During the conversation, the interns stressed the challenges and experience acquired during the internship. “It’s a challenge to live in a Conservation Area without access to the mobile phone network, and to have to remain always alert to wild animals. However, it is a great learning experience to work in this reality with different rules and methods of work. Despite the challenges, we are motivated!”, said one of the interns.
The supervisors of the activities, Ildo António Augusto and Laura Perry, stated that the great challenge has been communicating in English with the interns, as well as the great responsibility of working with young people, since they cannot be left alone to obtain the capacity to work independently. On the other hand, the youths bring a new dynamic to the team, which is very healthy and much appreciated.

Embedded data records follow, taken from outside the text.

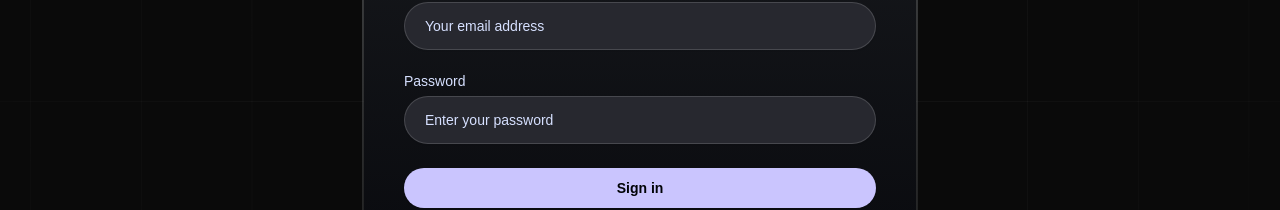
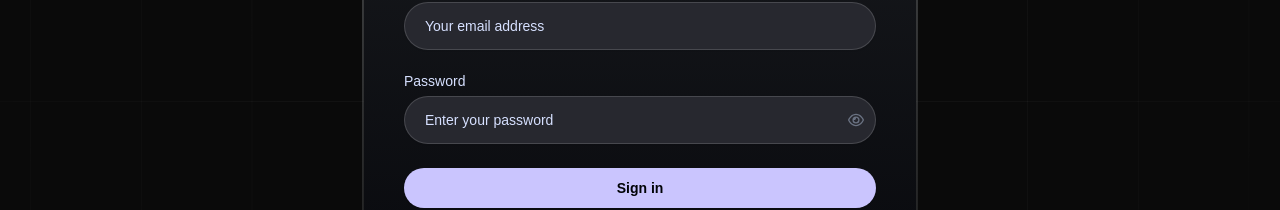
Before and after one commit to RiteshPanchal279/ai-mock_interview-prep, a Next.js app: page /sign-in in a window 1280 px wide. Shown: the part 348-558 px from the top of the page. Built offline with nearby package versions, Linux system fonts and the light colour scheme; no server answers; a web font is replaced by a local one.

Commit message:
eye icon add

```diff
--- a/components/AuthForm.tsx
+++ b/components/AuthForm.tsx
@@ -1,6 +1,6 @@
 "use client";
 
-import { string, z } from "zod";
+import { z } from "zod";
 import { zodResolver } from "@hookform/resolvers/zod";
 import { useForm } from "react-hook-form";
 import { Button } from "@/components/ui/button";
--- a/components/FormField.tsx
+++ b/components/FormField.tsx
@@ -1,13 +1,13 @@
-import React from "react";
+import React, { useState } from "react";
 import {
   FormControl,
-  FormDescription,
   FormItem,
   FormLabel,
   FormMessage,
 } from "@/components/ui/form";
 import { Input } from "@/components/ui/input";
 import { Control, Controller, FieldValues, Path } from "react-hook-form";
+import { FaRegEyeSlash, FaRegEye } from "react-icons/fa6";
 
 interface FormFieldProps<T extends FieldValues> {
   control: Control<T>;
@@ -16,31 +16,48 @@ interface FormFieldProps<T extends FieldValues> {
   placeholder?: string;
   type?: "text" | "email" | "password" | "file";
 }
+
 const FormField = <T extends FieldValues>({
   control,
   name,
   label,
   placeholder,
   type = "text",
-}: FormFieldProps<T>) => (
+}: FormFieldProps<T>) => {
+  const [showPassword, setShowPassword] = useState(false);
+  const isPassword = type === "password";
+
+  return (
     <Controller
       name={name}
       control={control}
       render={({ field }) => (
         <FormItem>
           <FormLabel className="label">{label}</FormLabel>
+          <div className="relative">
             <FormControl>
               <Input
-            className="input"
+                className="input pr-10"
                 placeholder={placeholder}
-            type={type}
+                type={isPassword ? (showPassword ? "text" : "password") : type}
                 {...field}
               />
             </FormControl>
+
+            {isPassword && (
+              <span
+                className="absolute right-3 top-1/2 -translate-y-1/2 text-gray-500 cursor-pointer"
+                onClick={() => setShowPassword((prev) => !prev)}
+              >
+                {showPassword ? <FaRegEyeSlash /> : <FaRegEye />}
+              </span>
+            )}
+          </div>
           <FormMessage />
         </FormItem>
       )}
     />
   );
+};
 
 export default FormField;
--- a/package.json
+++ b/package.json
@@ -26,6 +26,7 @@
     "react": "^19.0.0",
     "react-dom": "^19.0.0",
     "react-hook-form": "^7.55.0",
+    "react-icons": "^5.5.0",
     "sonner": "^2.0.3",
     "tailwind-merge": "^3.2.0",
     "tailwindcss-animate": "^1.0.7",
```
Also changed, not shown: 1 other file (tests, documents, lock files or other folders). Lines whose indentation alone changed are shown as unchanged.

The commitment of BIOFUND (through the MozBio2 project, financed by the World Bank) to training the conservation leaders of the future has been noteworthy, and in this second edition of the internship programme, the PLCM now has a total of 57 beneficiary interns who are developing various skills within institutions linked to the conservation of biodiversity and in the public and private Conservation Areas throughout the country.
This meeting took place as part of the visit to the Niassa Special Reserve, on the occasion of the celebrations of World Ranger Day, which also served to accompany the biodiversity conservation activities undertaken by Luwire – Lugenda Wildlife Reserve, a private Conservation Area, benefitting from BIOFUND in paying wages to the rangers, through the BIO-Emergency Fund, in the context of the Covid-19 crisis.